*What is being asked*
Across the records below, count the lines that contain "after" and write down only the count.

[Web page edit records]
· · · · · · ·

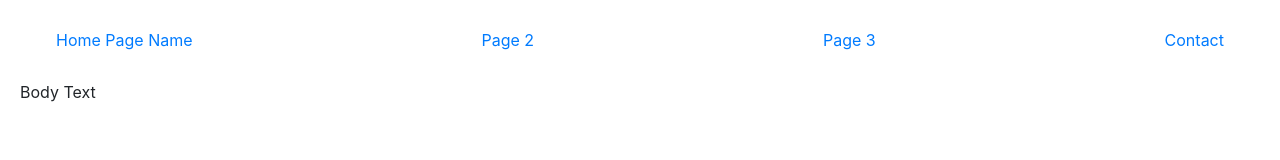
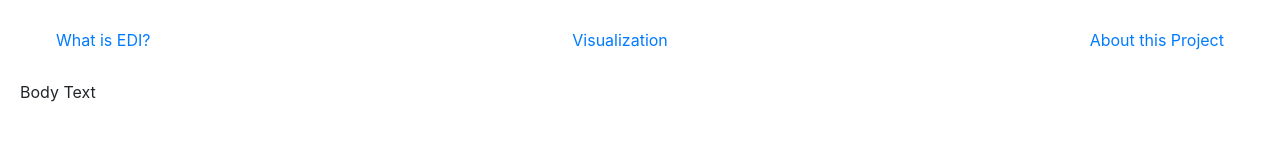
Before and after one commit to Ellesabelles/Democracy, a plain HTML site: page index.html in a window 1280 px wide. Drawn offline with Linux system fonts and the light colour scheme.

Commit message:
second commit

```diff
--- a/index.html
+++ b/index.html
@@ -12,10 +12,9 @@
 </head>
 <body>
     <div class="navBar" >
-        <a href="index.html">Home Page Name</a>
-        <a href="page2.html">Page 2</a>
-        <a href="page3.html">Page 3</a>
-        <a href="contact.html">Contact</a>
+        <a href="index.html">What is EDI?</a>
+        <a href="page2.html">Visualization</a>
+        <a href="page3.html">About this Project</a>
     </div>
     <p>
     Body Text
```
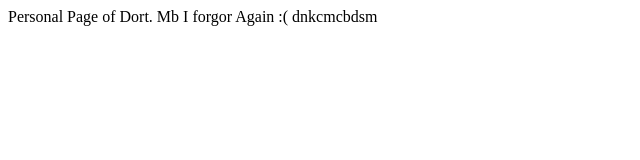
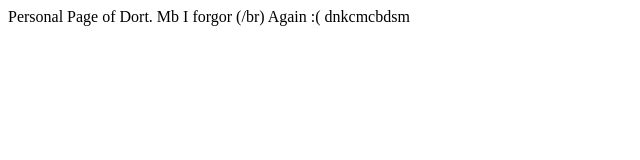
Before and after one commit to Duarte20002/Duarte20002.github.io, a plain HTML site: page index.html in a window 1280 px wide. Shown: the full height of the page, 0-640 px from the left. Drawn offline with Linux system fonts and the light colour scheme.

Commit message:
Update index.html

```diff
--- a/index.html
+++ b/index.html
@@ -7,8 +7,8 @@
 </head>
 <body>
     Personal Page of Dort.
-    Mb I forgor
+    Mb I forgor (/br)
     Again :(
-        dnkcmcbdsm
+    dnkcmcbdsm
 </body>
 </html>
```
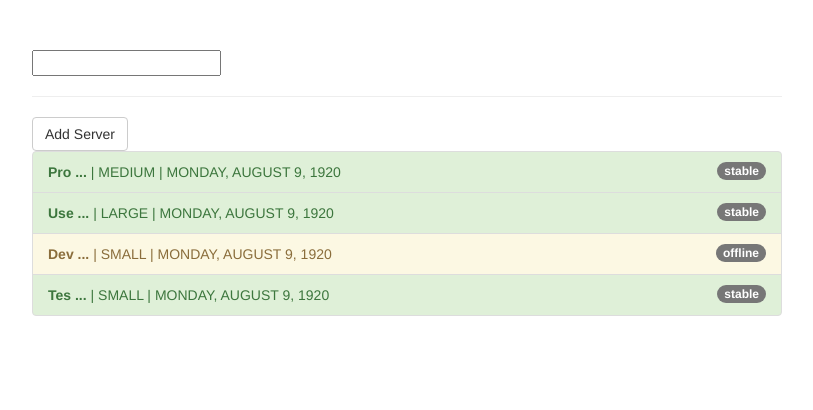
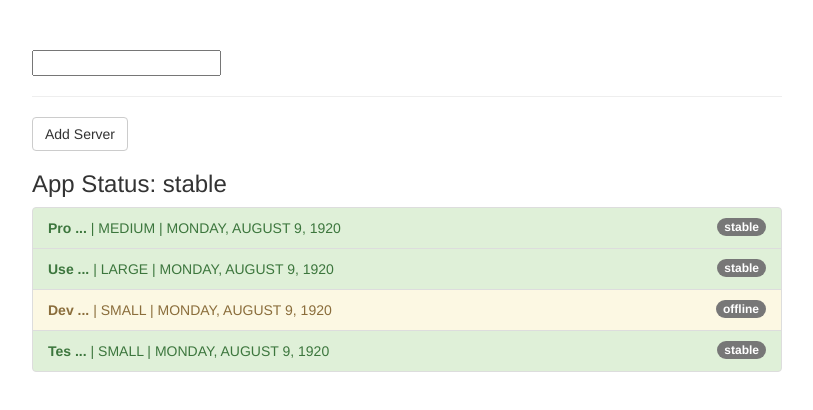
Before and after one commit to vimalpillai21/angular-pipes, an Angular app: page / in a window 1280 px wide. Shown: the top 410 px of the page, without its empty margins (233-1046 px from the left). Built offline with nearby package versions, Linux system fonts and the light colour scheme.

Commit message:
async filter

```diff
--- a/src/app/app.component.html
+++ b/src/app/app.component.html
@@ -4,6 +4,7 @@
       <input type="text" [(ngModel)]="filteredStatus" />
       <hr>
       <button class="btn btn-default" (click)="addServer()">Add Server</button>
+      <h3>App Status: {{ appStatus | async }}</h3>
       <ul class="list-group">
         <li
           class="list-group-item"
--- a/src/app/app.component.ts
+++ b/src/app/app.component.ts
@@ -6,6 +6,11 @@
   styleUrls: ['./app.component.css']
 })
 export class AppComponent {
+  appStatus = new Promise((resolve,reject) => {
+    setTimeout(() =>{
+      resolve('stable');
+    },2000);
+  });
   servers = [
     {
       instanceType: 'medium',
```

· · · · · · ·

*Response to the exercise*
3